= Exercise directions =
Go over each line of the entries below, count those with "Future", and give only the count.

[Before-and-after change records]
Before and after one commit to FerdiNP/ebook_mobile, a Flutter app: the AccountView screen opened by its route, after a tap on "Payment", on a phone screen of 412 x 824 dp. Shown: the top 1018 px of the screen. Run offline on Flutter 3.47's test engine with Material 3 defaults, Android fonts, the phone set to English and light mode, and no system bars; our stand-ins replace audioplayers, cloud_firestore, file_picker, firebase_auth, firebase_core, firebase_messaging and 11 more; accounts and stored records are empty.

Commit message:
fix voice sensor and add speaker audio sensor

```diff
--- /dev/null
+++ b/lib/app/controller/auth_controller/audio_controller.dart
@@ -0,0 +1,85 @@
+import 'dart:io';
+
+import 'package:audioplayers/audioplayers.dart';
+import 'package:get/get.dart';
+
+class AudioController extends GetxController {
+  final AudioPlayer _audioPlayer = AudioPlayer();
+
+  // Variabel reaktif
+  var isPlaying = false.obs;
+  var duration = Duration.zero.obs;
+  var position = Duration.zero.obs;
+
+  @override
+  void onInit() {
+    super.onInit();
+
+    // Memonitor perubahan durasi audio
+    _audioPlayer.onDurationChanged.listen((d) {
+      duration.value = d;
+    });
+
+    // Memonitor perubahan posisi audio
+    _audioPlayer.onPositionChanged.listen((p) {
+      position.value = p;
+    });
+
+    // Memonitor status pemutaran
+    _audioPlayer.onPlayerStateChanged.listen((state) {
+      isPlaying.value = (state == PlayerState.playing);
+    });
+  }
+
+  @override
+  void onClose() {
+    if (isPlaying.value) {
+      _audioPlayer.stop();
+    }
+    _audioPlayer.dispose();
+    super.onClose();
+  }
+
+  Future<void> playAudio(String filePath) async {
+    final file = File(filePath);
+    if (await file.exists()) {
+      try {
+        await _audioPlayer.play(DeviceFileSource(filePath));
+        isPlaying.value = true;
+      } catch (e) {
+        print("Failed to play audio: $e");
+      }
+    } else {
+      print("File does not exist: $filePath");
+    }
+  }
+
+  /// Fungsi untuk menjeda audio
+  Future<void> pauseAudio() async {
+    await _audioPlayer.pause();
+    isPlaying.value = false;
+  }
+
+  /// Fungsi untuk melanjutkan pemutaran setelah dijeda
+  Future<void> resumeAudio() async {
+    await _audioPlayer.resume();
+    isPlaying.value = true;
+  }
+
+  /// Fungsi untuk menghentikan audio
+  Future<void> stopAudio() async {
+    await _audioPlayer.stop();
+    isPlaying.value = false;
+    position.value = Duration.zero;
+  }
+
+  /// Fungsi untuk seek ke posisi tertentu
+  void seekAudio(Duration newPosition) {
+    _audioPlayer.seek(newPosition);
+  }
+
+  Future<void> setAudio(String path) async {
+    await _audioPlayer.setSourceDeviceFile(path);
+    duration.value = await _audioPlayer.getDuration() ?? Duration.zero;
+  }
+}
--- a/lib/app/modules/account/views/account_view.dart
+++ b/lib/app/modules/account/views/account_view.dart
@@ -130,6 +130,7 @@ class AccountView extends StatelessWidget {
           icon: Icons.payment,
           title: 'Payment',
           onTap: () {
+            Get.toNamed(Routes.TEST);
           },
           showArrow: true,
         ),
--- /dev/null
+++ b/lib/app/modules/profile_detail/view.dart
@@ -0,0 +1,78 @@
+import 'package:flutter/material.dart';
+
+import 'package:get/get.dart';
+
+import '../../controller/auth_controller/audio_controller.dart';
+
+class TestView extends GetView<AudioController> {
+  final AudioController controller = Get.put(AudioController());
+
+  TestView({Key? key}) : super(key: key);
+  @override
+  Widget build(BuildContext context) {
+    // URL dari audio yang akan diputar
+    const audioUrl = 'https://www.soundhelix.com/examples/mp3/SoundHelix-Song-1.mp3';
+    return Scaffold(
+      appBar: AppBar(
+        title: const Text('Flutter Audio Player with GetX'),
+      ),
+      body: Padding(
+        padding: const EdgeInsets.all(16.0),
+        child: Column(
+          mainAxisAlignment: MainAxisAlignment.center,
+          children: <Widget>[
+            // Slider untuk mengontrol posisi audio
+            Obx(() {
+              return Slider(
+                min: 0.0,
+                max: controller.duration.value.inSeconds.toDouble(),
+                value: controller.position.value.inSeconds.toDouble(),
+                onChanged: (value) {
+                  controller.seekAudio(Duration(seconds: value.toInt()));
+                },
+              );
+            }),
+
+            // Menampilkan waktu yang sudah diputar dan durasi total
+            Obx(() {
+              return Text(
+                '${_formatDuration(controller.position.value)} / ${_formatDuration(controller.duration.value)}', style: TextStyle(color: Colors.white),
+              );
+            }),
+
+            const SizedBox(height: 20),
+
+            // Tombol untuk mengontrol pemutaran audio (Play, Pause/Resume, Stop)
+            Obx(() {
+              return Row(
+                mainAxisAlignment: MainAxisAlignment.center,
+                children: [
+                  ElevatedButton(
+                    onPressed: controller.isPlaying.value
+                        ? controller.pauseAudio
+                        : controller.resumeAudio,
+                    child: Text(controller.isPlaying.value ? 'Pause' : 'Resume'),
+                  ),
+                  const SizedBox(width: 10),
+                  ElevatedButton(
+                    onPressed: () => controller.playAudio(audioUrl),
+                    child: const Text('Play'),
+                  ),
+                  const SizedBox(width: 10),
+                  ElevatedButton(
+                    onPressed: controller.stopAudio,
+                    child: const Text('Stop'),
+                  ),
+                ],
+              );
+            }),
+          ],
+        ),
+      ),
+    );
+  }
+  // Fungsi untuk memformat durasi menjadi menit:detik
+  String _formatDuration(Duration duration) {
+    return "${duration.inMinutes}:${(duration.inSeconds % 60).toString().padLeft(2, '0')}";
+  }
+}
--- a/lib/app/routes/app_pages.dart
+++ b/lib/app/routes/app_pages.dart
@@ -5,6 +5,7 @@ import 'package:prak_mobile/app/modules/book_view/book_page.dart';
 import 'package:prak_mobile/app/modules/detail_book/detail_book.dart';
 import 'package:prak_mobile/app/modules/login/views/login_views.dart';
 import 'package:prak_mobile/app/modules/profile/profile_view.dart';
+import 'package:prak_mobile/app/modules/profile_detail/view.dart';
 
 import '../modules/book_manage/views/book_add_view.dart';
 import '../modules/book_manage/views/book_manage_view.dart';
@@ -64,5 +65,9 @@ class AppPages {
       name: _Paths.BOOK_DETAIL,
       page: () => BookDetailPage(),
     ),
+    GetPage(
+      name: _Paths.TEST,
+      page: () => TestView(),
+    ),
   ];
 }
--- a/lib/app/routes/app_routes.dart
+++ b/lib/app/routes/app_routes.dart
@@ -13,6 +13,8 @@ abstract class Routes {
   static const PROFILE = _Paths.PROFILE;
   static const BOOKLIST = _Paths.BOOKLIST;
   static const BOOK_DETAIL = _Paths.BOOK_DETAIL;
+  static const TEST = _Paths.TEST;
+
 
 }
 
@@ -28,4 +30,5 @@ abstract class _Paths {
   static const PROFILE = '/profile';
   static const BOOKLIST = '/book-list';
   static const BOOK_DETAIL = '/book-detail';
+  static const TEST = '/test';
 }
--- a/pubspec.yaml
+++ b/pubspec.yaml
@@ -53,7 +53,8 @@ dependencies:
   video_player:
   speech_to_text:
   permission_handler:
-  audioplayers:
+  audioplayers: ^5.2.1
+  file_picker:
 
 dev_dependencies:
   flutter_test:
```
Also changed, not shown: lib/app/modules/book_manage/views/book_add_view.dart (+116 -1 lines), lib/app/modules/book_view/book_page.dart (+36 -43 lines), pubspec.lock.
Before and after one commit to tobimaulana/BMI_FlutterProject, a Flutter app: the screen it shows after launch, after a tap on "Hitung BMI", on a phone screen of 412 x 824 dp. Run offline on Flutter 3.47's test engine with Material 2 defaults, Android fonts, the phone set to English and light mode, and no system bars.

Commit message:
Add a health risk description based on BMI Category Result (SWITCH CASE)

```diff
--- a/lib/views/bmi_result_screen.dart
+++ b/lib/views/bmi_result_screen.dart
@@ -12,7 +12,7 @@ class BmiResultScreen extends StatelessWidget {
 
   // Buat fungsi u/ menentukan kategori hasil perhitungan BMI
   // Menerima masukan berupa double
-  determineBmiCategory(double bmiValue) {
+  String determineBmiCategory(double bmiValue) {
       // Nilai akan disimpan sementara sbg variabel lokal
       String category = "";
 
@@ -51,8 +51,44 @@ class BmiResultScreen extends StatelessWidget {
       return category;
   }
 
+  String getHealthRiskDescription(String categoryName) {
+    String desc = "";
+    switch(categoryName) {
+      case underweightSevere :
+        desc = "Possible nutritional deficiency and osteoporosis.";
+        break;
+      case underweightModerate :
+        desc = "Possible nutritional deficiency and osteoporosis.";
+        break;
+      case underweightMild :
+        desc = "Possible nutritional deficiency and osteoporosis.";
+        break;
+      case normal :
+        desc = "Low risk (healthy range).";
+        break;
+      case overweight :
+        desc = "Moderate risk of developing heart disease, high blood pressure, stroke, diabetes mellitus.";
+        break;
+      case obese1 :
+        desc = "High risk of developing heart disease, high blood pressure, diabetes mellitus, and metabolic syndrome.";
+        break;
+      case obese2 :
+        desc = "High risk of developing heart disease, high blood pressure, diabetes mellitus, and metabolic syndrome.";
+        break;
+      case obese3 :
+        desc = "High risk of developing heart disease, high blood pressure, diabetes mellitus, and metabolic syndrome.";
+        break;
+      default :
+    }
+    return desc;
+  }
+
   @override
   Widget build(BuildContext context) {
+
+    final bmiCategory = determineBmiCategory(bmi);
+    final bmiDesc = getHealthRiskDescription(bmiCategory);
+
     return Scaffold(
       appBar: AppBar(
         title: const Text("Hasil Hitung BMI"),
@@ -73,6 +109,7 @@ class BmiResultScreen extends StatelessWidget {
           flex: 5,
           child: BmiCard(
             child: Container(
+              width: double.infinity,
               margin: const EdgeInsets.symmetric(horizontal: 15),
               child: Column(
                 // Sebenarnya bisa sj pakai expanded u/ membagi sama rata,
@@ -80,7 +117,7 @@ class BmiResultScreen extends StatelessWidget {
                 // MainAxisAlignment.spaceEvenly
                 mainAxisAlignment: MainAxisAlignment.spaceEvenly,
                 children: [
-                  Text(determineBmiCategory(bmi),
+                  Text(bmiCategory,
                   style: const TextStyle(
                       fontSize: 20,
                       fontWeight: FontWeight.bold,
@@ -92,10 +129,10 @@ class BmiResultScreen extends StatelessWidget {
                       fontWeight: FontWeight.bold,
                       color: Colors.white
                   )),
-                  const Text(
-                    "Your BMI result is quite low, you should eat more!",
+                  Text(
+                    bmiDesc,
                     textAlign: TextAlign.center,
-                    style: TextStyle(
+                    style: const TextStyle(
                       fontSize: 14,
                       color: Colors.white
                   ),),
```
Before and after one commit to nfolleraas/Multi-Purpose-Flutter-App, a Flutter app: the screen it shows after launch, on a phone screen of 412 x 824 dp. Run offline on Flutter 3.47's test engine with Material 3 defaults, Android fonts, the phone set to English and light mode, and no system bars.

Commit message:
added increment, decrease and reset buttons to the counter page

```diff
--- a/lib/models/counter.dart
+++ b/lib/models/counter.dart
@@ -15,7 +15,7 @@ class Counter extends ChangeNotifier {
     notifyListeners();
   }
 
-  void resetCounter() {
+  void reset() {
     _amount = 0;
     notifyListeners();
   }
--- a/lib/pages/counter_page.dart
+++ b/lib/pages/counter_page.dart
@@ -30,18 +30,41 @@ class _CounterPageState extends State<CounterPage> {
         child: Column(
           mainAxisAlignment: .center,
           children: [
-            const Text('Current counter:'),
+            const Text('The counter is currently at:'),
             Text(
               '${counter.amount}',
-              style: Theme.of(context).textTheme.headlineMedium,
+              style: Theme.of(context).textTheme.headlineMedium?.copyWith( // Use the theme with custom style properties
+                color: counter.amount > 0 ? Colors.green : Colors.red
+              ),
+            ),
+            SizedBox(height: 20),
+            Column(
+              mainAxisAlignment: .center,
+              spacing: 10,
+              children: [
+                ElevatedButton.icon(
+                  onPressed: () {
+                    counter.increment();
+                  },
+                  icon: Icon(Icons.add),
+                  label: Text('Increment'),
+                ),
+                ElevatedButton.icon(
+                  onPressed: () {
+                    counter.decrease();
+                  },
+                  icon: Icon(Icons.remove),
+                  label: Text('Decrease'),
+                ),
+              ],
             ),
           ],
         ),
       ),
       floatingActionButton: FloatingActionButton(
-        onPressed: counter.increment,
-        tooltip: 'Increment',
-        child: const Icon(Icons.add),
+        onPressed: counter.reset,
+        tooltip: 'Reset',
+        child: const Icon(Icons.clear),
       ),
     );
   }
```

= Response to this task =
5